Task directions: Copy, word for word, the lines of the entries below between the one with "StartConsuming --> ReceiveMsg[Receive" and the one with "ExecuteA1 --> A1Process[DemoA1Job.process_message]", inclusive, and leave out everything else.

Supplied entries:
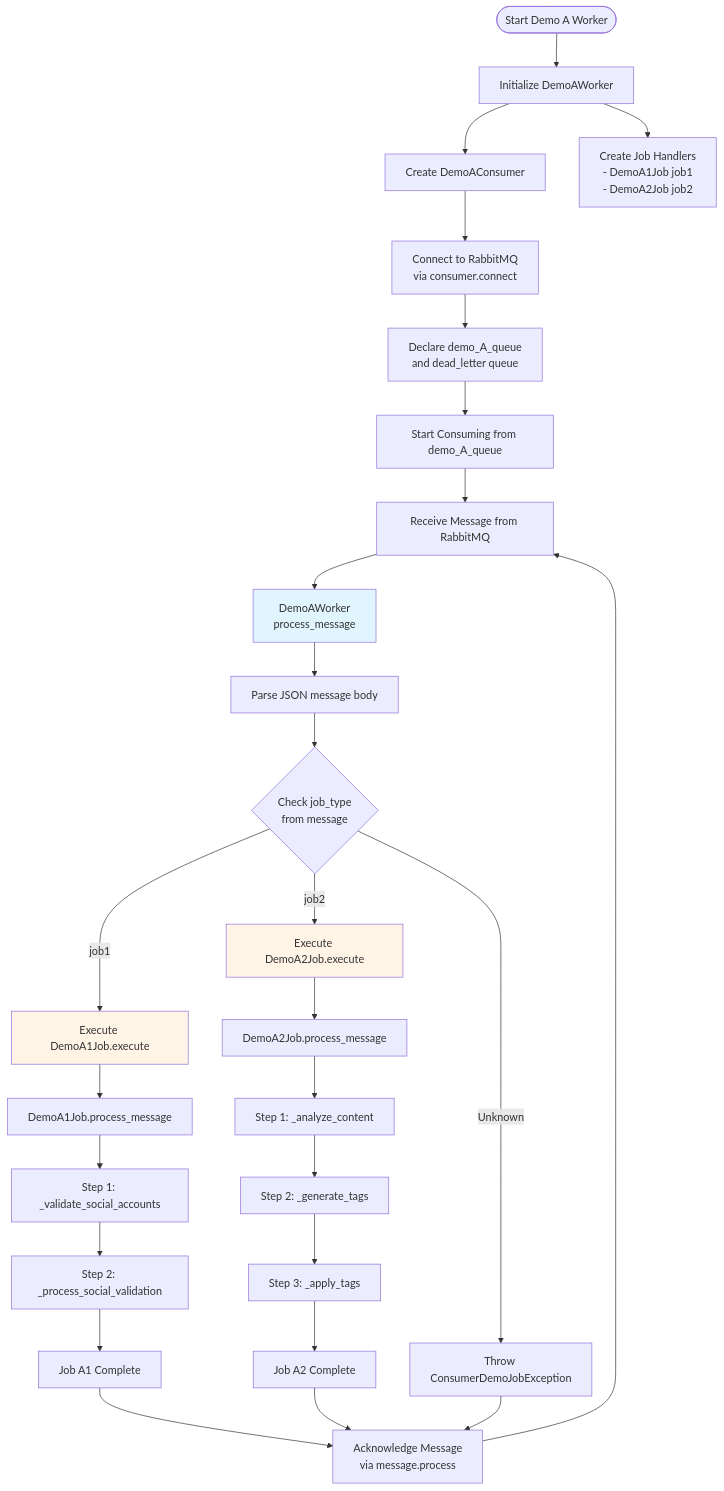
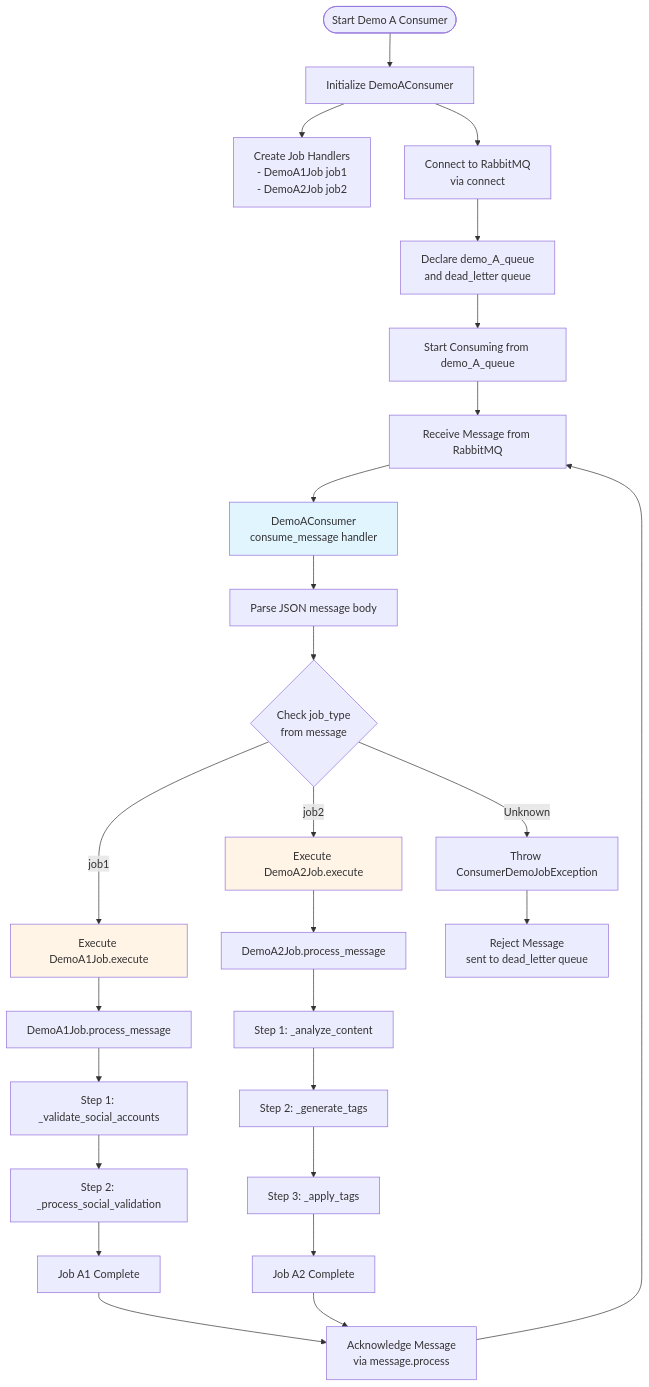
The second of 3 diagrams in demo_a_architecture.md (ai-botxbyte/browser-profile-serp-orchestration-service), drawn with Mermaid before and after one commit. The commit also changed other lines of this file and 15 other files, not shown here.

Commit message:
Refactor Demo A and Demo B consumers to handle job execution directly, removing the BaseAppWorker class. Update message processing logic to improve clarity and maintainability. Enhance error handling and logging for better debugging during job execution.

````diff
--- a/demo_a_architecture.md
+++ b/demo_a_architecture.md
@@ -110,41 +93,40 @@
 ```mermaid
 flowchart TD
-    Start([Start Demo A Worker]) --> Init[Initialize DemoAWorker]
-    Init --> CreateConsumer[Create DemoAConsumer]
+    Start([Start Demo A Consumer]) --> Init[Initialize DemoAConsumer]
     Init --> CreateJobs[Create Job Handlers<br/>- DemoA1Job job1<br/>- DemoA2Job job2]
     
-    CreateConsumer --> Connect[Connect to RabbitMQ<br/>via consumer.connect]
+    Init --> Connect[Connect to RabbitMQ<br/>via connect]
     Connect --> DeclareQueue[Declare demo_A_queue<br/>and dead_letter queue]
     DeclareQueue --> StartConsuming[Start Consuming from demo_A_queue]
     
     StartConsuming --> ReceiveMsg[Receive Message from RabbitMQ]
-    ReceiveMsg --> WorkerProcess[DemoAWorker<br/>process_message]
+    ReceiveMsg --> ConsumerProcess[DemoAConsumer<br/>consume_message handler]
     
-    WorkerProcess --> ParseJSON[Parse JSON message body]
+    ConsumerProcess --> ParseJSON[Parse JSON message body]
     ParseJSON --> CheckJobType{Check job_type<br/>from message}
     
     CheckJobType -->|job1| ExecuteA1[Execute DemoA1Job.execute]
     CheckJobType -->|job2| ExecuteA2[Execute DemoA2Job.execute]
     CheckJobType -->|Unknown| JobError[Throw ConsumerDemoJobException]
     
     ExecuteA1 --> A1Process[DemoA1Job.process_message]
     A1Process --> A1Step1[Step 1: _validate_social_accounts]
     A1Step1 --> A1Step2[Step 2: _process_social_validation]
     A1Step2 --> A1Complete[Job A1 Complete]
     
     ExecuteA2 --> A2Process[DemoA2Job.process_message]
     A2Process --> A2Step1[Step 1: _analyze_content]
     A2Step1 --> A2Step2[Step 2: _generate_tags]
     A2Step2 --> A2Step3[Step 3: _apply_tags]
     A2Step3 --> A2Complete[Job A2 Complete]
     
     A1Complete --> AckMsg[Acknowledge Message<br/>via message.process]
     A2Complete --> AckMsg
-    JobError --> AckMsg
+    JobError --> RejectMsg[Reject Message<br/>sent to dead_letter queue]
     
     AckMsg --> ReceiveMsg
     
     style ExecuteA1 fill:#fff4e6
     style ExecuteA2 fill:#fff4e6
-    style WorkerProcess fill:#e1f5ff
+    style ConsumerProcess fill:#e1f5ff
 ```
````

Solution:
     StartConsuming --> ReceiveMsg[Receive Message from RabbitMQ]
-    ReceiveMsg --> WorkerProcess[DemoAWorker<br/>process_message]
+    ReceiveMsg --> ConsumerProcess[DemoAConsumer<br/>consume_message handler]
     
-    WorkerProcess --> ParseJSON[Parse JSON message body]
+    ConsumerProcess --> ParseJSON[Parse JSON message body]
     ParseJSON --> CheckJobType{Check job_type<br/>from message}
     
     CheckJobType -->|job1| ExecuteA1[Execute DemoA1Job.execute]
     CheckJobType -->|job2| ExecuteA2[Execute DemoA2Job.execute]
     CheckJobType -->|Unknown| JobError[Throw ConsumerDemoJobException]
     
     ExecuteA1 --> A1Process[DemoA1Job.process_message]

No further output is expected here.